=== INFORMATION SHOWN ===

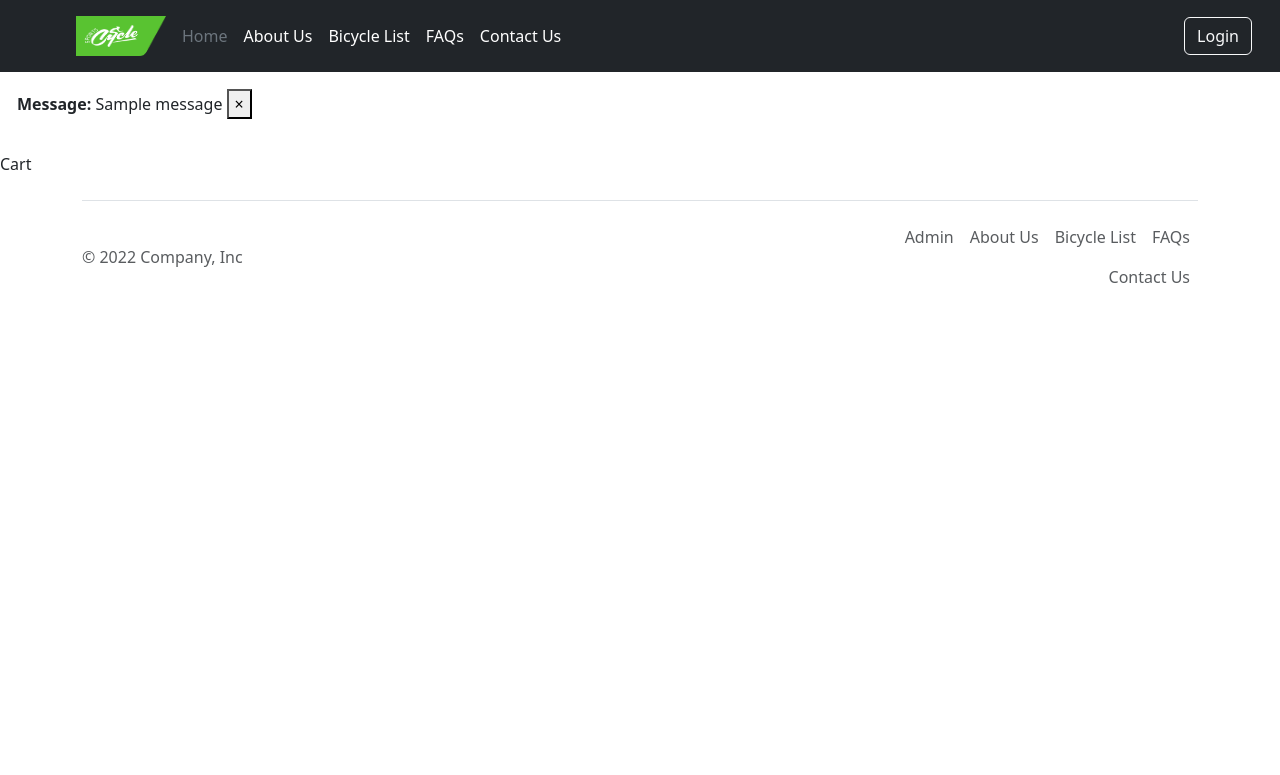
After one commit to akashchoudhary436/Cycle-Django, a Django app: page /cart/ in a window 1280 px wide. The commit adds this page. Shown: the top 775 px of the page. Run offline with Django 3.2, Linux system fonts and the light colour scheme; one stand-in notice (Sample message) is shown.

Commit message:
Project Upadated

```diff
--- a/app1/views.py
+++ b/app1/views.py
@@ -1,10 +1,9 @@
 from django.shortcuts import render,HttpResponse,redirect
 from django.contrib.auth.models import User
+from django.contrib import messages
 from django.contrib.auth import authenticate,login,logout
-from django.contrib.auth.decorators import login_required
+
 # Create your views here.
-@login_required(login_url='login')
-
 
 
 def index(request):
@@ -30,8 +29,12 @@ def checkout(request):
 def bicyclelist(request):
     return render(request, 'bicyclelist.html')
 
+def cart(request):
+    return render(request, 'cart.html')
 
 
+
+#sign up
 
 def SignupPage(request):
     if request.method=='POST':
@@ -41,17 +44,16 @@ def SignupPage(request):
         pass2=request.POST.get('password2')
 
         if pass1!=pass2:
-            return HttpResponse("Your password and confrom password are not Same!!")
+           messages.error(request,'Your password and confirm password are not Same!!')
         else:
 
             my_user=User.objects.create_user(uname,email,pass1)
             my_user.save()
             return redirect('login')
+    return render (request,'signup.html')
 
 
-
-
-    return render (request,'signup.html')
+# Login
 
 def LoginPage(request):
     if request.method=='POST':
@@ -62,10 +64,15 @@ def LoginPage(request):
             login(request,user)
             return redirect('home')
         else:
-            return HttpResponse ("Username or Password is incorrect!!!")
+            messages.error(request,'Invalid Credentials')
 
     return render (request,'login.html')
 
+
+
+
+#Logout
+
 def LogoutPage(request):
     logout(request)
-    return redirect('login')
+    return redirect('home')
--- a/registration/urls.py
+++ b/registration/urls.py
@@ -1,30 +1,25 @@
-"""registration URL Configuration
 
-The `urlpatterns` list routes URLs to views. For more information please see:
-    https://docs.djangoproject.com/en/3.0/topics/http/urls/
-Examples:
-Function views
-    1. Add an import:  from my_app import views
-    2. Add a URL to urlpatterns:  path('', views.home, name='home')
-Class-based views
-    1. Add an import:  from other_app.views import Home
-    2. Add a URL to urlpatterns:  path('', Home.as_view(), name='home')
-Including another URLconf
-    1. Import the include() function: from django.urls import include, path
-    2. Add a URL to urlpatterns:  path('blog/', include('blog.urls'))
-"""
 from django.contrib import admin
 from django.urls import path
 from app1 import views
+
+
+
+
 urlpatterns = [
     path('admin/', admin.site.urls),
-    path('signup/',views.SignupPage,name='signup'),
-    path('login/',views.LoginPage,name='login'),
     path('',views.index,name='home'),
     path('contact/',views.contact,name='contact'),
     path('faqs/',views.faqs,name='faqs'),
     path('aboutus/',views.aboutus,name='about'),
     path('bicyclelist/',views.bicyclelist,name='bicyclelist'),
     path('checkout/',views.checkout,name='checkout'),
+    path('cart/',views.cart,name='cart'),
+    path('signup/',views.SignupPage,name='signup'),
+    path('login/',views.LoginPage,name='login'),
+    path('logout/',views.LogoutPage,name='logout'),
+
+
+
 
 ]
--- a/templates/base.html
+++ b/templates/base.html
@@ -1,5 +1,18 @@
 
 {% include "header.html" %}
+
+
+
+{% for messages in messages%}
+<div class="alert alert-{{messages.tag}} alert-dismissible fade show" role="alert">
+    <strong>Message: </strong> {{messages}}
+    <button type="button" class="close" data-dismiss="alert" aria-label="Close">
+      <span aria-hidden="true">&times;</span>
+    </button>
+  </div>
+  {%endfor%}
+
+
 {% block content %}
 
 
--- /dev/null
+++ b/templates/cart.html
@@ -0,0 +1,11 @@
+<title> Cart </title>
+{% extends 'base.html' %}
+{% block content %}
+
+
+<body>
+Cart
+</body>
+
+
+{% endblock %}
--- a/templates/header.html
+++ b/templates/header.html
@@ -33,23 +33,41 @@
         <div class="text-end">
 
 
- <!--Sign In Button Start-->
+ <!--Name Display Code Start-->
 
- <a class="btn btn-primary" href="/login" role="button">Link</a>
+{% if user.is_authenticated %}
 
+  <ul class="navbar-nav ml-auto mb-2 mb-lg-0">
+    <li class="nav-item dropdown">
+     <a class="nav-link dropdown-toggle" href="#" role="button" data-bs-toggle="dropdown" aria-expanded="false">
+      Welcome {{request.user}}
+     </a>
+     <ul class="dropdown-menu dropdown-menu-dark">
+       <li><a class="dropdown-item" href="/logout">Logout</a></li>
+       <li><a class="dropdown-item" href="/cart">Cart</a></li>
+     </ul>
+  </li>
+</ul>
+{%else%}
+
+
+<!--End Code-->
+
+
+ <a button type="button" class="btn btn-outline-light " href="/login" role="button">Login</a>
+
+{% endif %}
+</li>
+</ul>
  <!--Sign In Button Close-->
 
 
-
-<!--Sign Up Button Start-->
-
-<a class="btn btn-primary" href="/signup" role="button">Link</a>
-
-
-  <!--Sign Up Button Close-->
 
 
         </div>
       </div>
     </div>
+
+
+
   </header>
--- a/templates/login.html
+++ b/templates/login.html
@@ -139,6 +139,7 @@ button{
         <div class="shape"></div>
         <div class="shape"></div>
     </div>
+
     <form method="post">
         <h3>Login Here</h3>
         {% csrf_token %}
@@ -147,6 +148,7 @@ button{
 
         <label for="password">Password</label>
         <input type="password" placeholder="Password" id="password" name="pass">
+        <a href="/signup" class="stretched-link">Create Account</a>
 
         <button type="submit">Log In</button>
         <!-- <input type="button" value=""> -->
```
Also changed, not shown: db.sqlite3.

===

▸ YOUR GOAL
Using the records above, work out how many lines hold the string "Close"; answer with that number alone.

▸ ANSWER SPACE
3